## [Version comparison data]
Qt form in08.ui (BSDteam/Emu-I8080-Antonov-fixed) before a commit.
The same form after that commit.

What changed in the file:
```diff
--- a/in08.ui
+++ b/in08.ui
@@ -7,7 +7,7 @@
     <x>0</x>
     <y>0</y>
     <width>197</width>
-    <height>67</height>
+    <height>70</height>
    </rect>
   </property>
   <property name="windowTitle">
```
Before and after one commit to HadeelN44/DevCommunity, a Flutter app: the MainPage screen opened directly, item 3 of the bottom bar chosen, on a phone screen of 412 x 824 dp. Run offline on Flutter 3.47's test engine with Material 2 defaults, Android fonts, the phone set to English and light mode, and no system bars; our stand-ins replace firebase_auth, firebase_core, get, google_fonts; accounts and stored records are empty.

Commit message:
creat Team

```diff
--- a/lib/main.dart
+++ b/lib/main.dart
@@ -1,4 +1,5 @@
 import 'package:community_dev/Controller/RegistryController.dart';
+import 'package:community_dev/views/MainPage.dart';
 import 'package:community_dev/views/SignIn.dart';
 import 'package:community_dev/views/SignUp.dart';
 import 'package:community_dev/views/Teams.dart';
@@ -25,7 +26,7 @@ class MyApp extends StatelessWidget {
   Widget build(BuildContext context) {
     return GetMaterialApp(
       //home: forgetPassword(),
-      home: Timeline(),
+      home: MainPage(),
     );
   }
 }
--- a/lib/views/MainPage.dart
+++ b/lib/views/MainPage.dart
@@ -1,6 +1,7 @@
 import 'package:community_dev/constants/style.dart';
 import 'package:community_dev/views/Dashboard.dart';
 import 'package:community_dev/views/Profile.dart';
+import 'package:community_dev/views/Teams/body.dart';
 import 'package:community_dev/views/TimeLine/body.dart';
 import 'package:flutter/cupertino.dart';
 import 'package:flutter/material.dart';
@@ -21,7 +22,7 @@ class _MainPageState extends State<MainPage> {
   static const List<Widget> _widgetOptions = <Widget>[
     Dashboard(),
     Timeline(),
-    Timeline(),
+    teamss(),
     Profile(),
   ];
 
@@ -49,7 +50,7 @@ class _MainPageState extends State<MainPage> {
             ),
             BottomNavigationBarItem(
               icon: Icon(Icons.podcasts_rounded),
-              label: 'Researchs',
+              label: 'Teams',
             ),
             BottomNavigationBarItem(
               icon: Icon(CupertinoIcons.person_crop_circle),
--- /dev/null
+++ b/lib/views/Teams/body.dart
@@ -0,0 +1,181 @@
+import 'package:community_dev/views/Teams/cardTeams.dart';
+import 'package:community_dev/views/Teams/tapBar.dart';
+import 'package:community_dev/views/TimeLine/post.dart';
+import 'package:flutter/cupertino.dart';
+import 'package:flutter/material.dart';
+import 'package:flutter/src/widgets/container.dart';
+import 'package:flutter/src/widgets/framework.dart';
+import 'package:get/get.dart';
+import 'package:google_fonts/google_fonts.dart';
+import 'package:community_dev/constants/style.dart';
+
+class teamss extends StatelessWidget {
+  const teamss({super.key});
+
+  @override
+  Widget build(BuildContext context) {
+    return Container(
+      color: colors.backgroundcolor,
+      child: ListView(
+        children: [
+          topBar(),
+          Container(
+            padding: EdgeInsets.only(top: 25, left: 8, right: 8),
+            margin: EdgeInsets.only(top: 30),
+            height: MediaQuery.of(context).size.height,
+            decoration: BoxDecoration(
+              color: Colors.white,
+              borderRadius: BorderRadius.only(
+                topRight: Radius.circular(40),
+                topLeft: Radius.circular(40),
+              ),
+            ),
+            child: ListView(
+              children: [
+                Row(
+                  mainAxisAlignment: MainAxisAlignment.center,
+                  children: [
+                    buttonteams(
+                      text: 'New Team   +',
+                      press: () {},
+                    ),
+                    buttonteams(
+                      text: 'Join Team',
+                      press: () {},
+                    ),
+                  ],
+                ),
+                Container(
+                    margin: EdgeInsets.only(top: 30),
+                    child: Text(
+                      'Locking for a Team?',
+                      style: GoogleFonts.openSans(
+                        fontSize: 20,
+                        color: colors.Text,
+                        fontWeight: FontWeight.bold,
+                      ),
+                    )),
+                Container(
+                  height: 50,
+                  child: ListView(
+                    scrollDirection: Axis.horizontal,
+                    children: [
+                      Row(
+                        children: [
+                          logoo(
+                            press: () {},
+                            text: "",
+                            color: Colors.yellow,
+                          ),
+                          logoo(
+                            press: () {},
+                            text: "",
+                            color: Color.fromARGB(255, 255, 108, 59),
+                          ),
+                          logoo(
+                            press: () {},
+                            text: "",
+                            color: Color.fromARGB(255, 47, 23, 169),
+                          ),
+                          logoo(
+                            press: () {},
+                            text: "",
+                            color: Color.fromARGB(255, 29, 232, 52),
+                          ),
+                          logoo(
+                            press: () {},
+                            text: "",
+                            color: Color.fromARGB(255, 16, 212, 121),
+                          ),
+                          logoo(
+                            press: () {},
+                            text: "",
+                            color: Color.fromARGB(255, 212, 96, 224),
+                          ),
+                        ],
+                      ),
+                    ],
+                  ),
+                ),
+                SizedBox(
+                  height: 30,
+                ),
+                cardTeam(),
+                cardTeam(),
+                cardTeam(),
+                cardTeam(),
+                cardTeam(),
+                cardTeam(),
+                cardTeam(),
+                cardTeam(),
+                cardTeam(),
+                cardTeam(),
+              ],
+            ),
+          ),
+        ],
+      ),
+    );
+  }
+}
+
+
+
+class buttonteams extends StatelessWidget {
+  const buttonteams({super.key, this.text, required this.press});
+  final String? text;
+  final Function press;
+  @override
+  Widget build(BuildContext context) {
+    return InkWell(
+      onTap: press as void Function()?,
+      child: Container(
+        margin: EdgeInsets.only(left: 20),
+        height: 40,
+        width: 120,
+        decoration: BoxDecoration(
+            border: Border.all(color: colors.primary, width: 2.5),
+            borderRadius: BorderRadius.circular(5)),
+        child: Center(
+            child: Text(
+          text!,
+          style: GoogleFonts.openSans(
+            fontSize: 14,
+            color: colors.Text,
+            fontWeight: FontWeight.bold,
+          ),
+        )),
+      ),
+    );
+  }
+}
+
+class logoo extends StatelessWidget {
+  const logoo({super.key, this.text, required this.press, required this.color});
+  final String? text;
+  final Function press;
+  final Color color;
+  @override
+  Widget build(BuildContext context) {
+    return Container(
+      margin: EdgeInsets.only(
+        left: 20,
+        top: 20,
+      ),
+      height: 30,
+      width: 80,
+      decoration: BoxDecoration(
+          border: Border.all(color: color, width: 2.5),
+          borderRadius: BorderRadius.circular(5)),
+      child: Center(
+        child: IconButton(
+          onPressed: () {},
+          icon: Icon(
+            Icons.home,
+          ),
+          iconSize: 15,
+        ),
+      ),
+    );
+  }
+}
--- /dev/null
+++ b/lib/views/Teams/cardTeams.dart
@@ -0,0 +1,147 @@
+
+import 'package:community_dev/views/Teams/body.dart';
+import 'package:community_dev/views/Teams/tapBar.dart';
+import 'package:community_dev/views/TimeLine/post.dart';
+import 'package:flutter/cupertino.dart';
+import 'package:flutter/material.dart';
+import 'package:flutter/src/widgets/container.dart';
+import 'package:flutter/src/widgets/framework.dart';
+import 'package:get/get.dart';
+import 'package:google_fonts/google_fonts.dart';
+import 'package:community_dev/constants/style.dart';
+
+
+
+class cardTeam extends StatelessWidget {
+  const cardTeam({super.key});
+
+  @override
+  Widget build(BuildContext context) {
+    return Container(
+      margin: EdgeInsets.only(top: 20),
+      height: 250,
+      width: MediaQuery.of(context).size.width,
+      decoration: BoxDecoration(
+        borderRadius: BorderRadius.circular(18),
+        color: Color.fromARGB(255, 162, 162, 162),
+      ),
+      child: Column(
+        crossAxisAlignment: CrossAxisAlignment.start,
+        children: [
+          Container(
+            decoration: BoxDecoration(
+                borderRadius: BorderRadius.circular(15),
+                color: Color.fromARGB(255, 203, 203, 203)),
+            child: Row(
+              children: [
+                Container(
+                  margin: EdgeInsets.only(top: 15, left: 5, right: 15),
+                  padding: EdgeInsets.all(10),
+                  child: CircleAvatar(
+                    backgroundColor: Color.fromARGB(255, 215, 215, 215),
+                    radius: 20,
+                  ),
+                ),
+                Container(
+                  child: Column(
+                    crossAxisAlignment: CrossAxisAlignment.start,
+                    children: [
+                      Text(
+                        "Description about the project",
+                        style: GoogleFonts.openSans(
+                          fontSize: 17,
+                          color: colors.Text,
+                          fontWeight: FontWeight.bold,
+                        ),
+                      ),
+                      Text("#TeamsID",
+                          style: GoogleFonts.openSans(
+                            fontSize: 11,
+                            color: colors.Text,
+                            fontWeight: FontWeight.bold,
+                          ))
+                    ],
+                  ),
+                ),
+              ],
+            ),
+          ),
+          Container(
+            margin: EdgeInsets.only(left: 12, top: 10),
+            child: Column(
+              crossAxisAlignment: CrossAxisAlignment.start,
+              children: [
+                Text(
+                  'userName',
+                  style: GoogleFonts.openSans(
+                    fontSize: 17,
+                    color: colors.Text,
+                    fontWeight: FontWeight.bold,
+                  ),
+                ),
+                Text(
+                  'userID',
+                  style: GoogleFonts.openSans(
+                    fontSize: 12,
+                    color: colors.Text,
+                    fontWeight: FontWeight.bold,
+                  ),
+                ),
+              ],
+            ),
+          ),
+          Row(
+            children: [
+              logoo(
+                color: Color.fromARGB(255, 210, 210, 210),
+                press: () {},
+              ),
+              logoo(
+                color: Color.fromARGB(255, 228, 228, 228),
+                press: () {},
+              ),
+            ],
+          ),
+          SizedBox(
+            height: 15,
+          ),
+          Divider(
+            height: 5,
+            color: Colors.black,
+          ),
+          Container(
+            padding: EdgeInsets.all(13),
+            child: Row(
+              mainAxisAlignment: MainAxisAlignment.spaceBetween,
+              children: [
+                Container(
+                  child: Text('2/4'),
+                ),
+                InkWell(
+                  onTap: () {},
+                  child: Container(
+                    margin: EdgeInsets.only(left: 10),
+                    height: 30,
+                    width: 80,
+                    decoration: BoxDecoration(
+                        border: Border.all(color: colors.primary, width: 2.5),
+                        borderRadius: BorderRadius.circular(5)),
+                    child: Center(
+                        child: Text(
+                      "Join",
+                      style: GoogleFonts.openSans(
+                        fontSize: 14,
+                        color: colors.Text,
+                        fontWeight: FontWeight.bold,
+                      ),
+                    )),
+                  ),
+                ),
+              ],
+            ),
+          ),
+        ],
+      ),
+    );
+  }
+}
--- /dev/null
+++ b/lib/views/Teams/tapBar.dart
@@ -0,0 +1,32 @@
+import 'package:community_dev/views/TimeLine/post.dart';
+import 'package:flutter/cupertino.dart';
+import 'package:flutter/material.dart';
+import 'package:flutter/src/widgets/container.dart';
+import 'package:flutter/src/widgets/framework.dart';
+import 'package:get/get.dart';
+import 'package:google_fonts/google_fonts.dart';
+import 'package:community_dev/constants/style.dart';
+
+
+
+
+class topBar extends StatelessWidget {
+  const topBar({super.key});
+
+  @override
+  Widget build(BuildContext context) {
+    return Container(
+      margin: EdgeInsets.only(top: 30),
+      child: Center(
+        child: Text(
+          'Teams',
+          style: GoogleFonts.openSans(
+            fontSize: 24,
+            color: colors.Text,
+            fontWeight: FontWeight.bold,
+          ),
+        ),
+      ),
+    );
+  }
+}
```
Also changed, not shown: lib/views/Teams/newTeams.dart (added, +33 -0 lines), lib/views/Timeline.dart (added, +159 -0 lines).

## [INSTRUCTIONS FOR THE TASK]
Scan the data, and report each line that uses the word "super".

## [REPLY]
+  const teamss({super.key});
+  const buttonteams({super.key, this.text, required this.press});
+  const logoo({super.key, this.text, required this.press, required this.color});
+  const cardTeam({super.key});
+  const topBar({super.key});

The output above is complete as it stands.